In 2015-2016 the thrift shops gathered money for a farming project in Mali, and through the popular thrift rallies in May 2016, we introduced a new campaign. In the coming years, Mission Afrika will be gathering money for the relief efforts instead.

The economy is developing nicely

As shown in the financial figures in this annual report, Mission Afrika’s economy is experiencing reasonable growth on top of last year’s critical situation. The year ended with a nice profit of 1.1 million kr., Partially due to the increase in recycling work and greater inheritance revenues than expected. It is gratifying and helps to reinforce our expectations for the future. There are so many needs and tasks that hope to meet over the coming year, so thanks for your continued generosity and your trust that we can manage your gifts in a good manner.

Last year, due to rule changes at SKAT, we introduced a membership to Mission Afrika. Before the turn of the year we needed to have at least 300 members, which turned out not to be a problem. At this very moment, there are 655 members in addition to the employees at the thrift stores that are also counted as members.

We have much to be thankful of

It is appropriate to round off the annual report with a big thank you, for there is much to thankful for. Thank you to our partners in Africa and in Cyprus that have given us at least as much as we give them. Thanks to all of volunteers who have brought their time, talents, ideas, prayers and money into the game. Thanks to the Secretariat and expatriate staff for their outstanding efforts in a difficult year marked by reorganization. A special thanks to the staff who have left us: Ingelise and Regin Benner, that after almost 25 years of faithful service have returned from Nigeria; Mette Alex and Bjergbæk Klausen, who have completed their missionary time in Sierra Leone; and Hanne Hauge Andersen, who has decided to leave her job as development coordinator in recycling work. Who each in their own way, they have provided a valuable and important contribution to Mission Afrika.

At the same time there must also be a warm welcome for new employees: Hanne Fornitz, who’s exchanging her secretary job with the position as development coordinator in recycling activities; Dorrit Ruby Jensen, who has been appointed to take over the secretary position; Philip Christoffersen, who is maternity cover on communication record for Anne Sofie Bjorn Bitsch; and Lars Torp, who has been employed in a flex job as assessment employee in recycling. It should also be mentioned that our finance and administration manager Torben Hesselbjerg from the turn of the year also received management responsibility for recycling work.

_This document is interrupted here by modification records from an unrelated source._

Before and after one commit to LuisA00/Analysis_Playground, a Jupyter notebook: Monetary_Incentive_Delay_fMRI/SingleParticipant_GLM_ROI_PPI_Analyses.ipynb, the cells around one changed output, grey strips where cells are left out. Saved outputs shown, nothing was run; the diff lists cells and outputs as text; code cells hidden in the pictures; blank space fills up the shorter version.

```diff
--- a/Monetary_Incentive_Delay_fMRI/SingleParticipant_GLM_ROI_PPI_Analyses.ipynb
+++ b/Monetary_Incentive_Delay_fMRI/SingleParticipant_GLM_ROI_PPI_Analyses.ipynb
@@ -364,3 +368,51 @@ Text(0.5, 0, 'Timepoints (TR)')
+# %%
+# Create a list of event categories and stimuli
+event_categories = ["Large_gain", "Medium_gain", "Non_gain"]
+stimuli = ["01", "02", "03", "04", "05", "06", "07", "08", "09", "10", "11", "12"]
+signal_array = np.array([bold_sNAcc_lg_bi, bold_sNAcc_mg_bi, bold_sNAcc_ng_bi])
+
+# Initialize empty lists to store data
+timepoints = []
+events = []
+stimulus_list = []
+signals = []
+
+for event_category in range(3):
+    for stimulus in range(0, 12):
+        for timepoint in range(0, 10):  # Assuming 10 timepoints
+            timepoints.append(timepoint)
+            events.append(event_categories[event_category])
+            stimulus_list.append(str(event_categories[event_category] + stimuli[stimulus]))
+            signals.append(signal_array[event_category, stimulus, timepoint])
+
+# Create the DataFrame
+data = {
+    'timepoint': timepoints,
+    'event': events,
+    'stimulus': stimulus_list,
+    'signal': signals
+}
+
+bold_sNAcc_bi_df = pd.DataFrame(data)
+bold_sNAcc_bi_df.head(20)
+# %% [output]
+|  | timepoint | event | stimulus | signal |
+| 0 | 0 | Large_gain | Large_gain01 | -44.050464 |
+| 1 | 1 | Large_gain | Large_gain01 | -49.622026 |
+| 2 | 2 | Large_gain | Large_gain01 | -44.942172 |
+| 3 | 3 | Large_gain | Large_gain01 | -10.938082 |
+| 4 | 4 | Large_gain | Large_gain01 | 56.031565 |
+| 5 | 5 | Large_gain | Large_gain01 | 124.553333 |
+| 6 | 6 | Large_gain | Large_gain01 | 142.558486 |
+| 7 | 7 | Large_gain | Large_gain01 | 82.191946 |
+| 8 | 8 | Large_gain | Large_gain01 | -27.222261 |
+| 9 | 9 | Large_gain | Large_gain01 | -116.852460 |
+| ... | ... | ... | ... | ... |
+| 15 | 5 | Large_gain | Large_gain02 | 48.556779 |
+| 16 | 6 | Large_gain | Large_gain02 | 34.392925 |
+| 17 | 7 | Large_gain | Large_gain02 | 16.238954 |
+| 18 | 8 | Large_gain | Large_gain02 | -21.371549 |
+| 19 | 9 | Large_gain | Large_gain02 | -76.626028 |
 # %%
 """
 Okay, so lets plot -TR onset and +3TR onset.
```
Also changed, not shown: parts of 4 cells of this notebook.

We must also remember to say thank you to all the volunteers, partners and employees, who together carry on Mission Afrika’s vision, but we must also not forget to thank Him that carries us all and gives us visions. We believe that the mission is about God sending us out into the world with love, hope and joy. May God also in the coming year give us ears to hear, eyes that can see and hands that are willing to bear.